## [Work instruction]
The reply must consist of one number: how many lines of the data include the word "variables".

## [Records to process]
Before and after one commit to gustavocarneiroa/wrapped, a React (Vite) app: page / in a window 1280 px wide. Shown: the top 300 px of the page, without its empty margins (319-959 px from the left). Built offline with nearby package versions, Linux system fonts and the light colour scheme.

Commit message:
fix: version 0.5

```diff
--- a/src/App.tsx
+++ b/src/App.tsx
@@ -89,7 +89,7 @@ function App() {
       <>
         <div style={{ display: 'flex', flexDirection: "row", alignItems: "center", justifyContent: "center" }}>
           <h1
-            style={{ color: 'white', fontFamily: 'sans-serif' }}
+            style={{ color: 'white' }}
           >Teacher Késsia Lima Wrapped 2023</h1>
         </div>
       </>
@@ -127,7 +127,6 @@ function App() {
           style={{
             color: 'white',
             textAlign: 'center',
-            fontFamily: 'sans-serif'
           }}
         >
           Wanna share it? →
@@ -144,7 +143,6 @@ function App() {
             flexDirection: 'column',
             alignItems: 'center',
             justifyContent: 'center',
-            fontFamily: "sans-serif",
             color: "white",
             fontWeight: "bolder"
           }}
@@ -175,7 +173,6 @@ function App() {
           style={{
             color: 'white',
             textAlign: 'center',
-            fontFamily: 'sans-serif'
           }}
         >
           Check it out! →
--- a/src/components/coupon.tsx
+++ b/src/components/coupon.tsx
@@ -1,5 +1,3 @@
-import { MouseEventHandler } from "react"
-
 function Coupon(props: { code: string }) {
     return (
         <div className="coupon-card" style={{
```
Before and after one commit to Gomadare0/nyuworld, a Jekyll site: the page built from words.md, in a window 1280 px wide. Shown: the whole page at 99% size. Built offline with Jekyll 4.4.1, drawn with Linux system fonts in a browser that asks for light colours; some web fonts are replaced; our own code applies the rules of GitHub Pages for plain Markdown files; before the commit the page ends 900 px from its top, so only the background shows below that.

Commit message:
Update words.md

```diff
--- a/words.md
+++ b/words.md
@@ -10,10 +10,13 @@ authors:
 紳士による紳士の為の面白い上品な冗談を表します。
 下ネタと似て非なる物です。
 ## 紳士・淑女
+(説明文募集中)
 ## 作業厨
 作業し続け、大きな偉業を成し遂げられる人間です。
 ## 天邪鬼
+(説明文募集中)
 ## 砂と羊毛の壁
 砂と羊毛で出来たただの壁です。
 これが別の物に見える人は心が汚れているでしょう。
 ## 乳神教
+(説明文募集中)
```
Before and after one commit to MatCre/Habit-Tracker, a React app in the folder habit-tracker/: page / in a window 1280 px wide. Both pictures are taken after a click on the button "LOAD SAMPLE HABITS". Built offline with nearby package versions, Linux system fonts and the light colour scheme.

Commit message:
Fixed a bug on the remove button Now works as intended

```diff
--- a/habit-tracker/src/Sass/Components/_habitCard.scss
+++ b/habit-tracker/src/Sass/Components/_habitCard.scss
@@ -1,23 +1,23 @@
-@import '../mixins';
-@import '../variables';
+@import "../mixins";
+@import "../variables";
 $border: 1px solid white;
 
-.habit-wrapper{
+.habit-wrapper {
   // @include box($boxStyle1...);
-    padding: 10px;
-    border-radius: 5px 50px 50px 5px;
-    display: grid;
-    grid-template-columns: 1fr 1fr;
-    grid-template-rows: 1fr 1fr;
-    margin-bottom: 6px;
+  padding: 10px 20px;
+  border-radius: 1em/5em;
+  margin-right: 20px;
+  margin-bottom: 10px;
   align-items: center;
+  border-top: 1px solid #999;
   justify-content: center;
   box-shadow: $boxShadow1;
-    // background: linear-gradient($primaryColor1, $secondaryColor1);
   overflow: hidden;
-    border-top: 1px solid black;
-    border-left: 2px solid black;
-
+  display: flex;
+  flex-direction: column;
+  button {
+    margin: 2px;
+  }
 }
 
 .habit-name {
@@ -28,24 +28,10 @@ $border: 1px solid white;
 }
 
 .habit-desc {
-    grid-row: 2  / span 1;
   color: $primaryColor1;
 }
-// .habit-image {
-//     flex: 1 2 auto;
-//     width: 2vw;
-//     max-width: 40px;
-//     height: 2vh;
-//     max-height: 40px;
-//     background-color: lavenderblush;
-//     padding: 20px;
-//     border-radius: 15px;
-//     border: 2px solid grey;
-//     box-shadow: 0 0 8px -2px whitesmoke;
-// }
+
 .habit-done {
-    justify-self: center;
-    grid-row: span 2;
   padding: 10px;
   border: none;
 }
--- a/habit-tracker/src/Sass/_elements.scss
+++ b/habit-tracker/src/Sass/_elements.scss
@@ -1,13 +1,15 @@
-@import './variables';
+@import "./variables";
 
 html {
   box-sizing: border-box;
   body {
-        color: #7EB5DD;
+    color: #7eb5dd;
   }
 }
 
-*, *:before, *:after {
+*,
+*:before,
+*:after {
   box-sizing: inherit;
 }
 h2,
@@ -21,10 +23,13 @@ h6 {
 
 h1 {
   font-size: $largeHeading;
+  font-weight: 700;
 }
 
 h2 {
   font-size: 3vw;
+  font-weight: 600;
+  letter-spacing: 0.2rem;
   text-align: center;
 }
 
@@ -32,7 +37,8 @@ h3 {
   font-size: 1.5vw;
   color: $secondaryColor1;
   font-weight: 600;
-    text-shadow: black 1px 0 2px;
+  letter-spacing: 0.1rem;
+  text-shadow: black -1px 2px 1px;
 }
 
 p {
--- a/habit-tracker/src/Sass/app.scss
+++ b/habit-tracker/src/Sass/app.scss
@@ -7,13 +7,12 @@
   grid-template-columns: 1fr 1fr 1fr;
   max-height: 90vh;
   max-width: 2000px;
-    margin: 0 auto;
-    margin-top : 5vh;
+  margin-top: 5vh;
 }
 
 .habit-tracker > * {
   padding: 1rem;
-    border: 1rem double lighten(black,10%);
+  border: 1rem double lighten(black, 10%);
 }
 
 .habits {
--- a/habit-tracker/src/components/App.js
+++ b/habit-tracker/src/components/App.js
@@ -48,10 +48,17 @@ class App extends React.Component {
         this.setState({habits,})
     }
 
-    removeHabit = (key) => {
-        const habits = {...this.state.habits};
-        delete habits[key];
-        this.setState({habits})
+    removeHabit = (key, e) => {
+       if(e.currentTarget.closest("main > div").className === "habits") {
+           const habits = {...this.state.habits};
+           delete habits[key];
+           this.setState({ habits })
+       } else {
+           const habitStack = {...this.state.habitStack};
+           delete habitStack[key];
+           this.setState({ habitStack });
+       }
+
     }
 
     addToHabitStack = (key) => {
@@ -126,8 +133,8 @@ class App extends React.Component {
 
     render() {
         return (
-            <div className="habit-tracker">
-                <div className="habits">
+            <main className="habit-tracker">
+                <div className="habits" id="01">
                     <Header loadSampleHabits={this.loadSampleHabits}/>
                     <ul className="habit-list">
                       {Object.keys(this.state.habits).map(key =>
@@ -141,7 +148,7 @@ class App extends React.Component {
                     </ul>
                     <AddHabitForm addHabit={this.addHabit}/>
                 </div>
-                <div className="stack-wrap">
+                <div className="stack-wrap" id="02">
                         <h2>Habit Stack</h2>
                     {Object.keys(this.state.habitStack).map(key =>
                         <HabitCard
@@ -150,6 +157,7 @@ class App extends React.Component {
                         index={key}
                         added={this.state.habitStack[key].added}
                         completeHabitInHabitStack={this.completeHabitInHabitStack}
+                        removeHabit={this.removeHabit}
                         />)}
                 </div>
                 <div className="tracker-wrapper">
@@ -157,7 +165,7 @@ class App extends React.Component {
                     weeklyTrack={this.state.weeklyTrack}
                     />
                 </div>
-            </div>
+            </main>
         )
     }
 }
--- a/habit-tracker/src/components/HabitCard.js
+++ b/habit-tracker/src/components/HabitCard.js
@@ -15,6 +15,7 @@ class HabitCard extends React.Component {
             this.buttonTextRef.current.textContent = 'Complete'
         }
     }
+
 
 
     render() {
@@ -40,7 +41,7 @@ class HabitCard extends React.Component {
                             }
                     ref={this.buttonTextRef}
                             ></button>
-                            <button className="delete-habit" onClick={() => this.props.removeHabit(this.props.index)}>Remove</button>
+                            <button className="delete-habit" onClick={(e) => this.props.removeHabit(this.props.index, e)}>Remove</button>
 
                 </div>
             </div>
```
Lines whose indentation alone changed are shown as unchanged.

## [Answer to this exercise]
4